• **Your assignment**: For this exercise, print all of the data exactly as given.

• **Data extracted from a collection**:

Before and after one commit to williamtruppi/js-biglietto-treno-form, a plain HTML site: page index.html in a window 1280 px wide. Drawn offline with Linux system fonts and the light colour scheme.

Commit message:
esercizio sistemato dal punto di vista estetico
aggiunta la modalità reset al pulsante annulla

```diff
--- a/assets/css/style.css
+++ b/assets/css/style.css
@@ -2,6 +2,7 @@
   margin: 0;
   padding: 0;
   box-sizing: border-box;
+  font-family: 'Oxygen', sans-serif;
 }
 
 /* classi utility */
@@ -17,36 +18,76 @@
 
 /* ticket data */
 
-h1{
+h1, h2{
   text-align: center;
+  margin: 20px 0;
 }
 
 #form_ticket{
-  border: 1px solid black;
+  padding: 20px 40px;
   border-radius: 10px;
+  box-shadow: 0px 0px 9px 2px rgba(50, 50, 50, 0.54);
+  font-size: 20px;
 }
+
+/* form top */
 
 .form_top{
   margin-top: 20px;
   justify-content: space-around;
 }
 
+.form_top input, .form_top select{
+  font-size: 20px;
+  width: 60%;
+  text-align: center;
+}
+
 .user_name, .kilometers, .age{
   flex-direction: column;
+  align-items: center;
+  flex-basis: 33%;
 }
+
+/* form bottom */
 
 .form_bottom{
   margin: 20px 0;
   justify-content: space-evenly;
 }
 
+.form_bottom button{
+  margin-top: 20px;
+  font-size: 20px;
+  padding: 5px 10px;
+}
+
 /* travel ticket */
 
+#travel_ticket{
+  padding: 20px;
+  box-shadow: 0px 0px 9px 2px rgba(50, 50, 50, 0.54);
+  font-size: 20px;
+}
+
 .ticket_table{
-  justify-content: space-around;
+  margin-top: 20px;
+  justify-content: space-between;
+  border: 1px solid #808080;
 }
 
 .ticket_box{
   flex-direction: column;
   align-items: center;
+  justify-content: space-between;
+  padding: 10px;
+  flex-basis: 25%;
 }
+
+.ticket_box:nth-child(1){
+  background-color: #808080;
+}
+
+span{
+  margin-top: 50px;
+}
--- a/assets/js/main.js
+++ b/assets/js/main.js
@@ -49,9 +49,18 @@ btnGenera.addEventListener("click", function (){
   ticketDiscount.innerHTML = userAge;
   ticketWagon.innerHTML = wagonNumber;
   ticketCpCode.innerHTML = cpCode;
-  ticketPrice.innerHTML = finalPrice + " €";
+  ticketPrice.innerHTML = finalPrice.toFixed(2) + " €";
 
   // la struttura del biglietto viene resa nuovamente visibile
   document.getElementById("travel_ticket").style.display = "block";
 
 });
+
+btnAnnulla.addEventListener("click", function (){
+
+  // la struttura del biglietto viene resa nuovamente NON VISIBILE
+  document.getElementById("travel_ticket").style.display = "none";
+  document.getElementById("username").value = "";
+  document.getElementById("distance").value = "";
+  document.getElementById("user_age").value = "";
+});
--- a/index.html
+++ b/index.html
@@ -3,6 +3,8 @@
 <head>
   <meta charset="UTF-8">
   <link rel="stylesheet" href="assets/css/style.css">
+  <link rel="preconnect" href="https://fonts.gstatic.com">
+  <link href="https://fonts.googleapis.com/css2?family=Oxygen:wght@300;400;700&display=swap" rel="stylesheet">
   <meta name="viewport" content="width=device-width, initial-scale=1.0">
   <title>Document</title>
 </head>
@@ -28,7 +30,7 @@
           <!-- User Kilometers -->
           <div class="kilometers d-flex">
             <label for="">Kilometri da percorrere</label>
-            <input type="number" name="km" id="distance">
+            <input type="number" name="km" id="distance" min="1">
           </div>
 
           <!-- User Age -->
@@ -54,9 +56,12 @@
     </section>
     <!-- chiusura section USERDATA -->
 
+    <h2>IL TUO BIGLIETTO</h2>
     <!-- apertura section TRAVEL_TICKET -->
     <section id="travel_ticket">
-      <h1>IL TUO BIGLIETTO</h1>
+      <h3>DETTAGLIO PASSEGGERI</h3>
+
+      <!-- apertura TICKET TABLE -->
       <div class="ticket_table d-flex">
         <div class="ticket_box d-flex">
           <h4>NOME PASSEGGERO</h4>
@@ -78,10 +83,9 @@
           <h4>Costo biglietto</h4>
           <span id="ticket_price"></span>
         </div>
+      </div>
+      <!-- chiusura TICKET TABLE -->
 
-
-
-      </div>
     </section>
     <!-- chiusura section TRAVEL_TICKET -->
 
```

• **Exercise response**:
Before and after one commit to williamtruppi/js-biglietto-treno-form, a plain HTML site: page index.html in a window 1280 px wide. Drawn offline with Linux system fonts and the light colour scheme.

Commit message:
esercizio sistemato dal punto di vista estetico
aggiunta la modalità reset al pulsante annulla

```diff
--- a/assets/css/style.css
+++ b/assets/css/style.css
@@ -2,6 +2,7 @@
   margin: 0;
   padding: 0;
   box-sizing: border-box;
+  font-family: 'Oxygen', sans-serif;
 }
 
 /* classi utility */
@@ -17,36 +18,76 @@
 
 /* ticket data */
 
-h1{
+h1, h2{
   text-align: center;
+  margin: 20px 0;
 }
 
 #form_ticket{
-  border: 1px solid black;
+  padding: 20px 40px;
   border-radius: 10px;
+  box-shadow: 0px 0px 9px 2px rgba(50, 50, 50, 0.54);
+  font-size: 20px;
 }
+
+/* form top */
 
 .form_top{
   margin-top: 20px;
   justify-content: space-around;
 }
 
+.form_top input, .form_top select{
+  font-size: 20px;
+  width: 60%;
+  text-align: center;
+}
+
 .user_name, .kilometers, .age{
   flex-direction: column;
+  align-items: center;
+  flex-basis: 33%;
 }
+
+/* form bottom */
 
 .form_bottom{
   margin: 20px 0;
   justify-content: space-evenly;
 }
 
+.form_bottom button{
+  margin-top: 20px;
+  font-size: 20px;
+  padding: 5px 10px;
+}
+
 /* travel ticket */
 
+#travel_ticket{
+  padding: 20px;
+  box-shadow: 0px 0px 9px 2px rgba(50, 50, 50, 0.54);
+  font-size: 20px;
+}
+
 .ticket_table{
-  justify-content: space-around;
+  margin-top: 20px;
+  justify-content: space-between;
+  border: 1px solid #808080;
 }
 
 .ticket_box{
   flex-direction: column;
   align-items: center;
+  justify-content: space-between;
+  padding: 10px;
+  flex-basis: 25%;
 }
+
+.ticket_box:nth-child(1){
+  background-color: #808080;
+}
+
+span{
+  margin-top: 50px;
+}
--- a/assets/js/main.js
+++ b/assets/js/main.js
@@ -49,9 +49,18 @@ btnGenera.addEventListener("click", function (){
   ticketDiscount.innerHTML = userAge;
   ticketWagon.innerHTML = wagonNumber;
   ticketCpCode.innerHTML = cpCode;
-  ticketPrice.innerHTML = finalPrice + " €";
+  ticketPrice.innerHTML = finalPrice.toFixed(2) + " €";
 
   // la struttura del biglietto viene resa nuovamente visibile
   document.getElementById("travel_ticket").style.display = "block";
 
 });
+
+btnAnnulla.addEventListener("click", function (){
+
+  // la struttura del biglietto viene resa nuovamente NON VISIBILE
+  document.getElementById("travel_ticket").style.display = "none";
+  document.getElementById("username").value = "";
+  document.getElementById("distance").value = "";
+  document.getElementById("user_age").value = "";
+});
--- a/index.html
+++ b/index.html
@@ -3,6 +3,8 @@
 <head>
   <meta charset="UTF-8">
   <link rel="stylesheet" href="assets/css/style.css">
+  <link rel="preconnect" href="https://fonts.gstatic.com">
+  <link href="https://fonts.googleapis.com/css2?family=Oxygen:wght@300;400;700&display=swap" rel="stylesheet">
   <meta name="viewport" content="width=device-width, initial-scale=1.0">
   <title>Document</title>
 </head>
@@ -28,7 +30,7 @@
           <!-- User Kilometers -->
           <div class="kilometers d-flex">
             <label for="">Kilometri da percorrere</label>
-            <input type="number" name="km" id="distance">
+            <input type="number" name="km" id="distance" min="1">
           </div>
 
           <!-- User Age -->
@@ -54,9 +56,12 @@
     </section>
     <!-- chiusura section USERDATA -->
 
+    <h2>IL TUO BIGLIETTO</h2>
     <!-- apertura section TRAVEL_TICKET -->
     <section id="travel_ticket">
-      <h1>IL TUO BIGLIETTO</h1>
+      <h3>DETTAGLIO PASSEGGERI</h3>
+
+      <!-- apertura TICKET TABLE -->
       <div class="ticket_table d-flex">
         <div class="ticket_box d-flex">
           <h4>NOME PASSEGGERO</h4>
@@ -78,10 +83,9 @@
           <h4>Costo biglietto</h4>
           <span id="ticket_price"></span>
         </div>
+      </div>
+      <!-- chiusura TICKET TABLE -->
 
-
-
-      </div>
     </section>
     <!-- chiusura section TRAVEL_TICKET -->
 
```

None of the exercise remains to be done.